Early in my Christian walk, I was privileged to sit under the spiritual tutelage of Reverend Dr. Roy B. Nabors, who at that time pastored the Community Baptist Church of Greater Milwaukee. I recall Pastor Nabors often putting special emphasis on Gethsemane in his teaching and preaching to drill in his congregants’ minds and hearts that each one of us will encounter our own Gethsemane in life. He wanted us to realize that difficult agonizing times will come but God is near. Pastor Nabors went on to say that instead of fighting against God, we should pray that God’s will be done in the situation. Pastor Nabors’ preaching and teaching on Gethsemane peaked my interest in what really happened at Gethsemane. When I read the story of Jesus’ Gethsemane moment, I prayed that I would never have such a difficult decision that I would need to pray a Gethsemane prayer.

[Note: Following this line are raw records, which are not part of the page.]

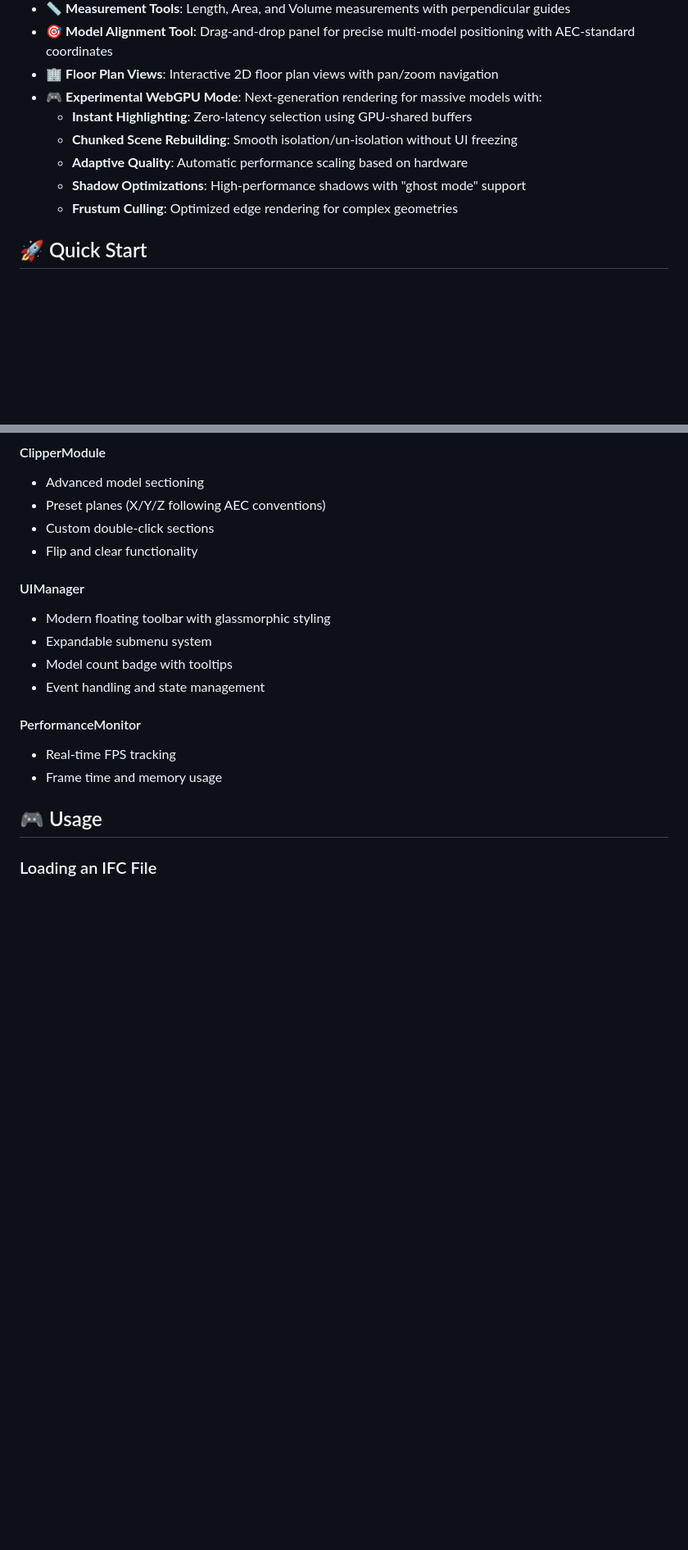
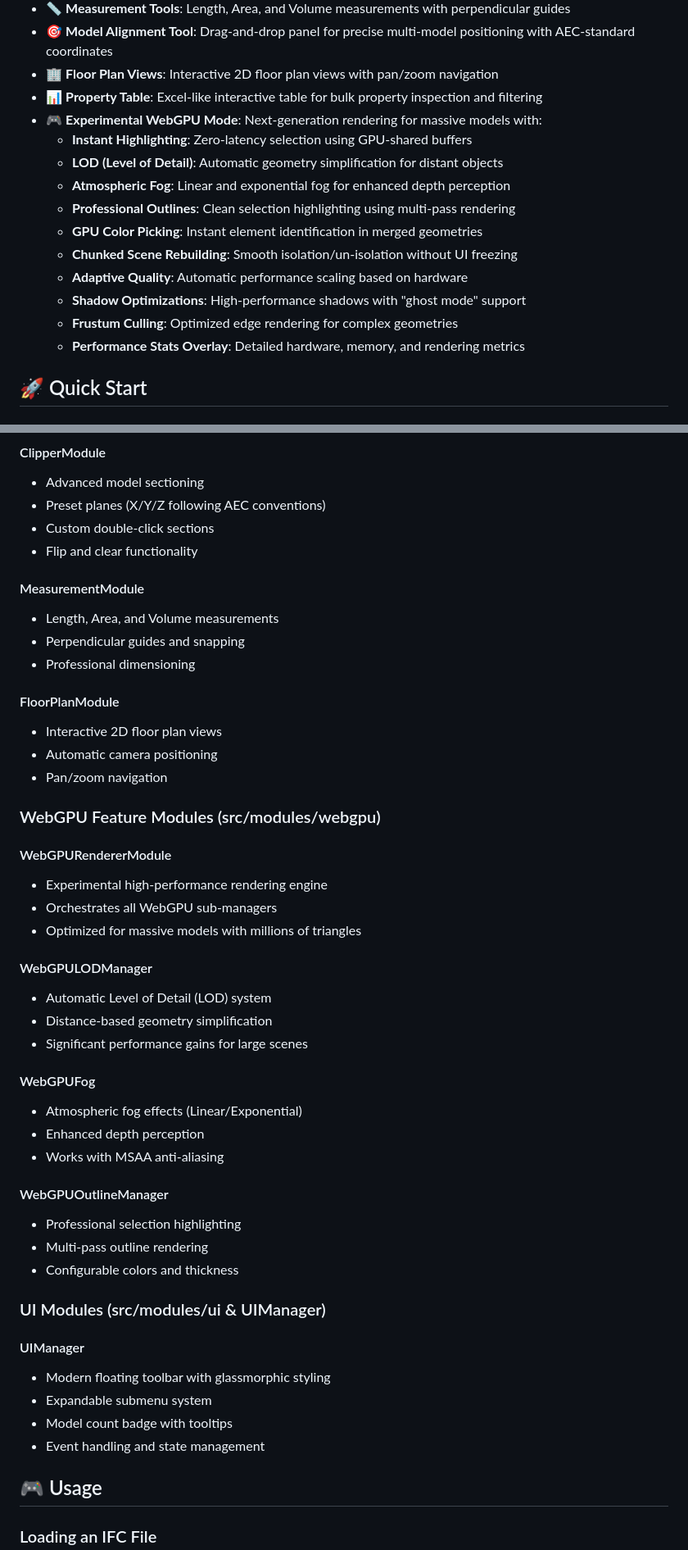
Before and after one commit to salpbes/GomeraX, a Markdown page: README.md, 2 parts joined by grey strips. Shown at 82% size. Rendered like a GitHub page; blank space fills up the shorter version.

```diff
--- a/README.md
+++ b/README.md
@@ -28,12 +28,18 @@
 - 📏 **Measurement Tools**: Length, Area, and Volume measurements with perpendicular guides
 - 🎯 **Model Alignment Tool**: Drag-and-drop panel for precise multi-model positioning with AEC-standard coordinates
 - 🏢 **Floor Plan Views**: Interactive 2D floor plan views with pan/zoom navigation
+- 📊 **Property Table**: Excel-like interactive table for bulk property inspection and filtering
 - 🎮 **Experimental WebGPU Mode**: Next-generation rendering for massive models with:
   - **Instant Highlighting**: Zero-latency selection using GPU-shared buffers
+  - **LOD (Level of Detail)**: Automatic geometry simplification for distant objects
+  - **Atmospheric Fog**: Linear and exponential fog for enhanced depth perception
+  - **Professional Outlines**: Clean selection highlighting using multi-pass rendering
+  - **GPU Color Picking**: Instant element identification in merged geometries
   - **Chunked Scene Rebuilding**: Smooth isolation/un-isolation without UI freezing
   - **Adaptive Quality**: Automatic performance scaling based on hardware
   - **Shadow Optimizations**: High-performance shadows with "ghost mode" support
   - **Frustum Culling**: Optimized edge rendering for complex geometries
+  - **Performance Stats Overlay**: Detailed hardware, memory, and rendering metrics
 
 ## 🚀 Quick Start
 
@@ -167,17 +165,45 @@ OBC-IFCViewer/
 - Custom double-click sections
 - Flip and clear functionality
 
+#### MeasurementModule
+- Length, Area, and Volume measurements
+- Perpendicular guides and snapping
+- Professional dimensioning
+
+#### FloorPlanModule
+- Interactive 2D floor plan views
+- Automatic camera positioning
+- Pan/zoom navigation
+
+### WebGPU Feature Modules (src/modules/webgpu)
+
+#### WebGPURendererModule
+- Experimental high-performance rendering engine
+- Orchestrates all WebGPU sub-managers
+- Optimized for massive models with millions of triangles
+
+#### WebGPULODManager
+- Automatic Level of Detail (LOD) system
+- Distance-based geometry simplification
+- Significant performance gains for large scenes
+
+#### WebGPUFog
+- Atmospheric fog effects (Linear/Exponential)
+- Enhanced depth perception
+- Works with MSAA anti-aliasing
+
+#### WebGPUOutlineManager
+- Professional selection highlighting
+- Multi-pass outline rendering
+- Configurable colors and thickness
+
+### UI Modules (src/modules/ui & UIManager)
+
 #### UIManager
-
 - Modern floating toolbar with glassmorphic styling
 - Expandable submenu system
 - Model count badge with tooltips
 - Event handling and state management
-
-#### PerformanceMonitor
-
-- Real-time FPS tracking
-- Frame time and memory usage
 
 ## 🎮 Usage
 
```
Also changed, not shown: other parts of README.md (+44 -52 lines), 1 other file.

Gethsemane is located on the slope of the Mount of Olives. It was the place where Jesus often went to pray during His earthly ministry. Just prior to Jesus’ betrayal, He went to the Garden of Gethsemane to pray with His disciples. Jesus knew His betrayal and crucifixion was just around the corner. At Gethsemane, Jesus took His closest companions Peter, James and John with Him, and asked that they watch and pray because His soul was troubled and sorrowful. The disciples did not understand the magnitude of Jesus’ request, because when Jesus returned, they were asleep. Jesus, looking ahead to the events that were to happen, prayed that His Father would remove the bitter cup that He was to drink; but in obedience and submission to God’s will, Jesus prayed “nevertheless, not as I will, but as you will….” (Matthew 26:36-42.) Luke’s version records an angel from heaven came and strengthened Jesus. (Luke 22:43.)
One day my moment in Gethsemane came. There was no one who could accompany me there because this situation was between God and me. As I prayed for and agonized over the situation, like Jesus, I asked God to allow His will and not mine to be done. At that moment, God’s love and peace comforted me. Pastor Roy Nabors was right. Your Gethsemane moment will come!
Beloved, there will come a time in everyone’s life when they must choose to do God’s will over their own will. The choice you make, like Jesus, will display your level of commitment and obedience to God. Jesus knew what was to come; however, Jesus’ prayer was that God’s will be done regardless of what the future had in store for Him. Even nailed to the Cross, Jesus was still teaching the importance of obedience to God’s Word and the importance of trusting God in every situation.
This Week’s Reflection: As you reflect on the greatness of God’s love for you, ask yourself: Are there any areas of your life you need to rededicate/commit to Him? If so, make a list of those things you want to make a priority and pray for divine strength to rededicate that area(s) of your life to God. End your time of meditation by praying to God to raise your level of commitment to Him so that you grow to accept God’s will over your will at all times, regardless of the situation.
Next Week: Jesus Is Risen!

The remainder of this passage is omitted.